Stored records:
——
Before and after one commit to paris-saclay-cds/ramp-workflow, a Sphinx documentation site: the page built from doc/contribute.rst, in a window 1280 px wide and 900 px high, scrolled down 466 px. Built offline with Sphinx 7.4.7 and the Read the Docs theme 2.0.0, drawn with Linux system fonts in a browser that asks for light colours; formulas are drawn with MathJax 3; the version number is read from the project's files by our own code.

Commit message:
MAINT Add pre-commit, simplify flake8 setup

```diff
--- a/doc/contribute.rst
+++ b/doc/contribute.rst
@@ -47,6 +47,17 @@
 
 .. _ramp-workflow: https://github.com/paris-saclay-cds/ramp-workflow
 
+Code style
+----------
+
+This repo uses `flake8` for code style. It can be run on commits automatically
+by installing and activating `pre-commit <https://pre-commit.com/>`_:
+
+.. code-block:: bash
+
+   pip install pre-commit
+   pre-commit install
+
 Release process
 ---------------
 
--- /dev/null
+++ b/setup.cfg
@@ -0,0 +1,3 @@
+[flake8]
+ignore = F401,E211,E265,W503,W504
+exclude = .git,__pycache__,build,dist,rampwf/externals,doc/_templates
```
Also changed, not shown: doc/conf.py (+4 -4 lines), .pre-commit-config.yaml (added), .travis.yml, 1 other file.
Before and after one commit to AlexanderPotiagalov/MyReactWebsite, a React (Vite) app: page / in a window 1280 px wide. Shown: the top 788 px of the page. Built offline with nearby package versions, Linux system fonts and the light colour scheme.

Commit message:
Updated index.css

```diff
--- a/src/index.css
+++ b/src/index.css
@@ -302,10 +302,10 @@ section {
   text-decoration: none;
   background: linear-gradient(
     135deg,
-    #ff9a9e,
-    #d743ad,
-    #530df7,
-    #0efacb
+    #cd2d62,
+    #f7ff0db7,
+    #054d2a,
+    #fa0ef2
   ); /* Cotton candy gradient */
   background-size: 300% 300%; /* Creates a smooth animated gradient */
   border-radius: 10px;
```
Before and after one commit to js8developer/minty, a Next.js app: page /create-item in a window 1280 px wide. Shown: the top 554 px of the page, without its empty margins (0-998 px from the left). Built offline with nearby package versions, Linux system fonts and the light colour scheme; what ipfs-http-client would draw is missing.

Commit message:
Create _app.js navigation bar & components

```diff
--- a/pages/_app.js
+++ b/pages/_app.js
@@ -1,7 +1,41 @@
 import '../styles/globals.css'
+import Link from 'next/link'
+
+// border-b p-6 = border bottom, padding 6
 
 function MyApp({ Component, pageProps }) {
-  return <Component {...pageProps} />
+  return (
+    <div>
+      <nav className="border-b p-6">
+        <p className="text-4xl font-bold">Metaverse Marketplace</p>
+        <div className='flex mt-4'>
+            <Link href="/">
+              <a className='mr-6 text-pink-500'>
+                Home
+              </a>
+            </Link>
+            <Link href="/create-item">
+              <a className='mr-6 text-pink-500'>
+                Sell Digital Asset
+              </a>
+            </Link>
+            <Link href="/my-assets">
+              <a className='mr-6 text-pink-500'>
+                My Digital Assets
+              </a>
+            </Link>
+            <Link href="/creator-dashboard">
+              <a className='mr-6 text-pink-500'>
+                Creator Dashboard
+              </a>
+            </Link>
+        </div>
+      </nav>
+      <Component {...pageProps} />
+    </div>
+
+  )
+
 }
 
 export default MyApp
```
——
**YOUR GOAL**
Look for the string "href" in the records, and copy every line where it is found.

**ANSWER SECTION**
+            <Link href="/">
+            <Link href="/create-item">
+            <Link href="/my-assets">
+            <Link href="/creator-dashboard">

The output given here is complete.